> What you should do: Nothing but the images is to be left out of your exact copy of the entries.

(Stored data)
☆ ☆ ☆ ☆ ☆

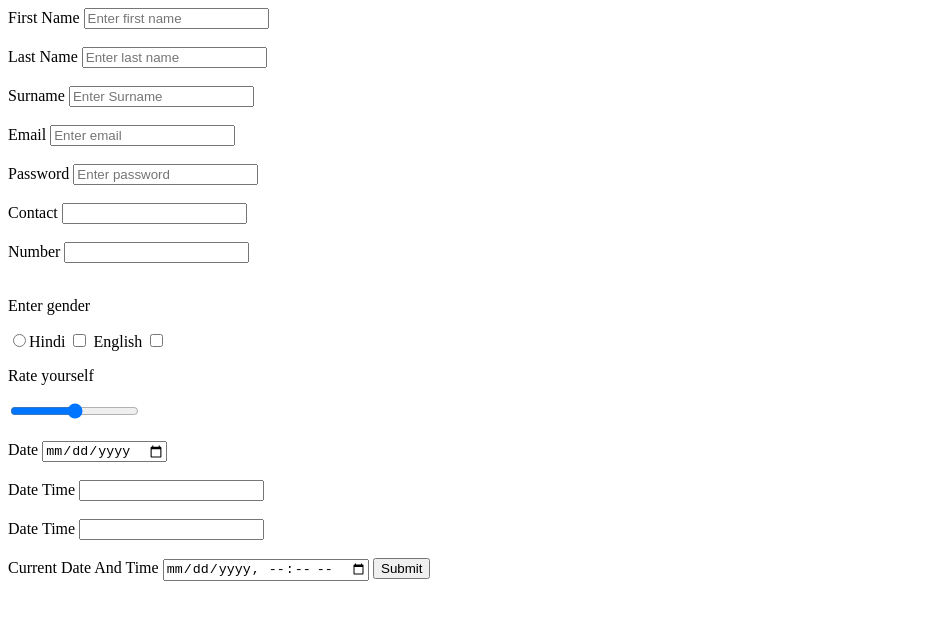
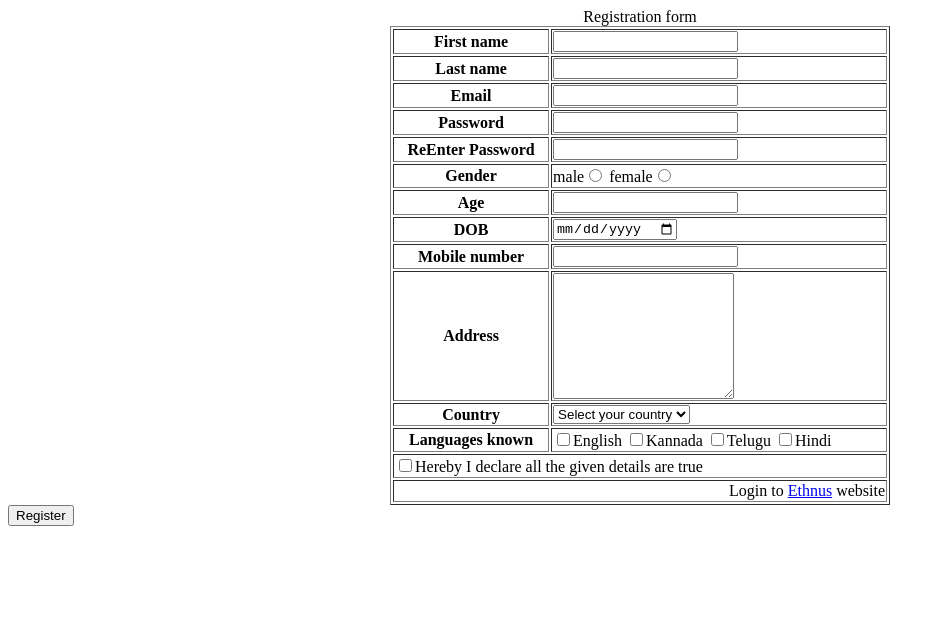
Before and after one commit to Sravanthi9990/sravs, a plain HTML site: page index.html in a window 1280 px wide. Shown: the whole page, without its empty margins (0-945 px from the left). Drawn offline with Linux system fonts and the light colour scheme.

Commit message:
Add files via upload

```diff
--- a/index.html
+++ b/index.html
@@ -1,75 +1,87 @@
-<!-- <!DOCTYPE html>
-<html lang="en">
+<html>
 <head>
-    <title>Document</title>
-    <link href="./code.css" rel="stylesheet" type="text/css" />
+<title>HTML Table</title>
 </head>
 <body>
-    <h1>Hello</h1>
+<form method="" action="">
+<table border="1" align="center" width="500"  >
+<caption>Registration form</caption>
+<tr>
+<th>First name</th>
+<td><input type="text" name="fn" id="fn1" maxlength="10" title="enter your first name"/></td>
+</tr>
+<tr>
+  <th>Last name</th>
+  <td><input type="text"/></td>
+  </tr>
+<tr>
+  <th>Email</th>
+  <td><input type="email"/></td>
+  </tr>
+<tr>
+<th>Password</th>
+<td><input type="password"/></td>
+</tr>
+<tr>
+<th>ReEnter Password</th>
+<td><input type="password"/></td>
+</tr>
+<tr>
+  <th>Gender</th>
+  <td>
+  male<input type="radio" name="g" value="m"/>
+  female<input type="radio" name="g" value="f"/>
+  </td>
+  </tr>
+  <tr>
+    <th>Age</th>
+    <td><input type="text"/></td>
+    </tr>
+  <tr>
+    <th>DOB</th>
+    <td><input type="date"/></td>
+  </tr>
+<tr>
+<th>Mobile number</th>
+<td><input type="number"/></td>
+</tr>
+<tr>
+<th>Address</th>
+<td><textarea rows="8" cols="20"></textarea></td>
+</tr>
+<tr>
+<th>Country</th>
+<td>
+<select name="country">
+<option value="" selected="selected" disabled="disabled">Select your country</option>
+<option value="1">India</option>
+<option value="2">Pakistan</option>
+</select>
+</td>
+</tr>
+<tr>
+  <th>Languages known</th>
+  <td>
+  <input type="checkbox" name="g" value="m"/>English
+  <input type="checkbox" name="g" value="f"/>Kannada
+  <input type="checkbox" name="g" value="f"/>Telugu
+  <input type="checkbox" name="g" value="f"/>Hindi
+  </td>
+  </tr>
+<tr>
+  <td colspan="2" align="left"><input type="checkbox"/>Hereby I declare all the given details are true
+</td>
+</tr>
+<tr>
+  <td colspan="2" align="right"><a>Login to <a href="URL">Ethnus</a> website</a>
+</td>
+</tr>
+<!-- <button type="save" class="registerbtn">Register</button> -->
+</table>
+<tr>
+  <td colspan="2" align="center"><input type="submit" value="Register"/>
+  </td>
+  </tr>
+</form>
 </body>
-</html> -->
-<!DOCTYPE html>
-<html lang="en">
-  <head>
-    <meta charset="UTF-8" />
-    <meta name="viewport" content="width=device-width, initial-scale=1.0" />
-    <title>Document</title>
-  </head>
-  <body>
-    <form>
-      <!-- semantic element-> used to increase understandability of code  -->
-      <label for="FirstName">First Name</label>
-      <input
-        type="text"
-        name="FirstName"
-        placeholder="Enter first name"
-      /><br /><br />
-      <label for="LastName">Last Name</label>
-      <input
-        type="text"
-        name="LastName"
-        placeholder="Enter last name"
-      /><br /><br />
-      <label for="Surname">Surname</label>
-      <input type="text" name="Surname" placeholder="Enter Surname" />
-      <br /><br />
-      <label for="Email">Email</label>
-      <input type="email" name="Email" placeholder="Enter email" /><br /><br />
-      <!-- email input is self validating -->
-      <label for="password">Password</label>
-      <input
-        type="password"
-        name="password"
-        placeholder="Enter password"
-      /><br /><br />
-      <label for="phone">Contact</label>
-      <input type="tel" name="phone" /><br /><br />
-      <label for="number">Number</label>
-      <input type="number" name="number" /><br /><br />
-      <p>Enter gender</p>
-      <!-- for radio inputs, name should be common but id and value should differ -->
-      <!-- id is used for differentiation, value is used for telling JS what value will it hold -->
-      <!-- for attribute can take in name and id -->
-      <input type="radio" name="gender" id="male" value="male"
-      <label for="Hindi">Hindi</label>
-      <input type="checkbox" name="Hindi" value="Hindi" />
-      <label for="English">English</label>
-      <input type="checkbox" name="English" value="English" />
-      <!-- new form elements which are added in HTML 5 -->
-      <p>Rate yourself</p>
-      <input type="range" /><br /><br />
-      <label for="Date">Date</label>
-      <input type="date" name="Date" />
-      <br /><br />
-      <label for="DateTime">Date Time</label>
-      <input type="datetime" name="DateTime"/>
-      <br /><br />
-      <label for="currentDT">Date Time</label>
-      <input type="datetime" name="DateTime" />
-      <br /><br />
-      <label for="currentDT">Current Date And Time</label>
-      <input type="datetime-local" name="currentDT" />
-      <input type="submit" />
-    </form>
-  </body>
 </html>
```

☆ ☆ ☆ ☆ ☆

> Response below:
Before and after one commit to Sravanthi9990/sravs, a plain HTML site: page index.html in a window 1280 px wide. Shown: the whole page, without its empty margins (0-945 px from the left). Drawn offline with Linux system fonts and the light colour scheme.

Commit message:
Add files via upload

```diff
--- a/index.html
+++ b/index.html
@@ -1,75 +1,87 @@
-<!-- <!DOCTYPE html>
-<html lang="en">
+<html>
 <head>
-    <title>Document</title>
-    <link href="./code.css" rel="stylesheet" type="text/css" />
+<title>HTML Table</title>
 </head>
 <body>
-    <h1>Hello</h1>
+<form method="" action="">
+<table border="1" align="center" width="500"  >
+<caption>Registration form</caption>
+<tr>
+<th>First name</th>
+<td><input type="text" name="fn" id="fn1" maxlength="10" title="enter your first name"/></td>
+</tr>
+<tr>
+  <th>Last name</th>
+  <td><input type="text"/></td>
+  </tr>
+<tr>
+  <th>Email</th>
+  <td><input type="email"/></td>
+  </tr>
+<tr>
+<th>Password</th>
+<td><input type="password"/></td>
+</tr>
+<tr>
+<th>ReEnter Password</th>
+<td><input type="password"/></td>
+</tr>
+<tr>
+  <th>Gender</th>
+  <td>
+  male<input type="radio" name="g" value="m"/>
+  female<input type="radio" name="g" value="f"/>
+  </td>
+  </tr>
+  <tr>
+    <th>Age</th>
+    <td><input type="text"/></td>
+    </tr>
+  <tr>
+    <th>DOB</th>
+    <td><input type="date"/></td>
+  </tr>
+<tr>
+<th>Mobile number</th>
+<td><input type="number"/></td>
+</tr>
+<tr>
+<th>Address</th>
+<td><textarea rows="8" cols="20"></textarea></td>
+</tr>
+<tr>
+<th>Country</th>
+<td>
+<select name="country">
+<option value="" selected="selected" disabled="disabled">Select your country</option>
+<option value="1">India</option>
+<option value="2">Pakistan</option>
+</select>
+</td>
+</tr>
+<tr>
+  <th>Languages known</th>
+  <td>
+  <input type="checkbox" name="g" value="m"/>English
+  <input type="checkbox" name="g" value="f"/>Kannada
+  <input type="checkbox" name="g" value="f"/>Telugu
+  <input type="checkbox" name="g" value="f"/>Hindi
+  </td>
+  </tr>
+<tr>
+  <td colspan="2" align="left"><input type="checkbox"/>Hereby I declare all the given details are true
+</td>
+</tr>
+<tr>
+  <td colspan="2" align="right"><a>Login to <a href="URL">Ethnus</a> website</a>
+</td>
+</tr>
+<!-- <button type="save" class="registerbtn">Register</button> -->
+</table>
+<tr>
+  <td colspan="2" align="center"><input type="submit" value="Register"/>
+  </td>
+  </tr>
+</form>
 </body>
-</html> -->
-<!DOCTYPE html>
-<html lang="en">
-  <head>
-    <meta charset="UTF-8" />
-    <meta name="viewport" content="width=device-width, initial-scale=1.0" />
-    <title>Document</title>
-  </head>
-  <body>
-    <form>
-      <!-- semantic element-> used to increase understandability of code  -->
-      <label for="FirstName">First Name</label>
-      <input
-        type="text"
-        name="FirstName"
-        placeholder="Enter first name"
-      /><br /><br />
-      <label for="LastName">Last Name</label>
-      <input
-        type="text"
-        name="LastName"
-        placeholder="Enter last name"
-      /><br /><br />
-      <label for="Surname">Surname</label>
-      <input type="text" name="Surname" placeholder="Enter Surname" />
-      <br /><br />
-      <label for="Email">Email</label>
-      <input type="email" name="Email" placeholder="Enter email" /><br /><br />
-      <!-- email input is self validating -->
-      <label for="password">Password</label>
-      <input
-        type="password"
-        name="password"
-        placeholder="Enter password"
-      /><br /><br />
-      <label for="phone">Contact</label>
-      <input type="tel" name="phone" /><br /><br />
-      <label for="number">Number</label>
-      <input type="number" name="number" /><br /><br />
-      <p>Enter gender</p>
-      <!-- for radio inputs, name should be common but id and value should differ -->
-      <!-- id is used for differentiation, value is used for telling JS what value will it hold -->
-      <!-- for attribute can take in name and id -->
-      <input type="radio" name="gender" id="male" value="male"
-      <label for="Hindi">Hindi</label>
-      <input type="checkbox" name="Hindi" value="Hindi" />
-      <label for="English">English</label>
-      <input type="checkbox" name="English" value="English" />
-      <!-- new form elements which are added in HTML 5 -->
-      <p>Rate yourself</p>
-      <input type="range" /><br /><br />
-      <label for="Date">Date</label>
-      <input type="date" name="Date" />
-      <br /><br />
-      <label for="DateTime">Date Time</label>
-      <input type="datetime" name="DateTime"/>
-      <br /><br />
-      <label for="currentDT">Date Time</label>
-      <input type="datetime" name="DateTime" />
-      <br /><br />
-      <label for="currentDT">Current Date And Time</label>
-      <input type="datetime-local" name="currentDT" />
-      <input type="submit" />
-    </form>
-  </body>
 </html>
```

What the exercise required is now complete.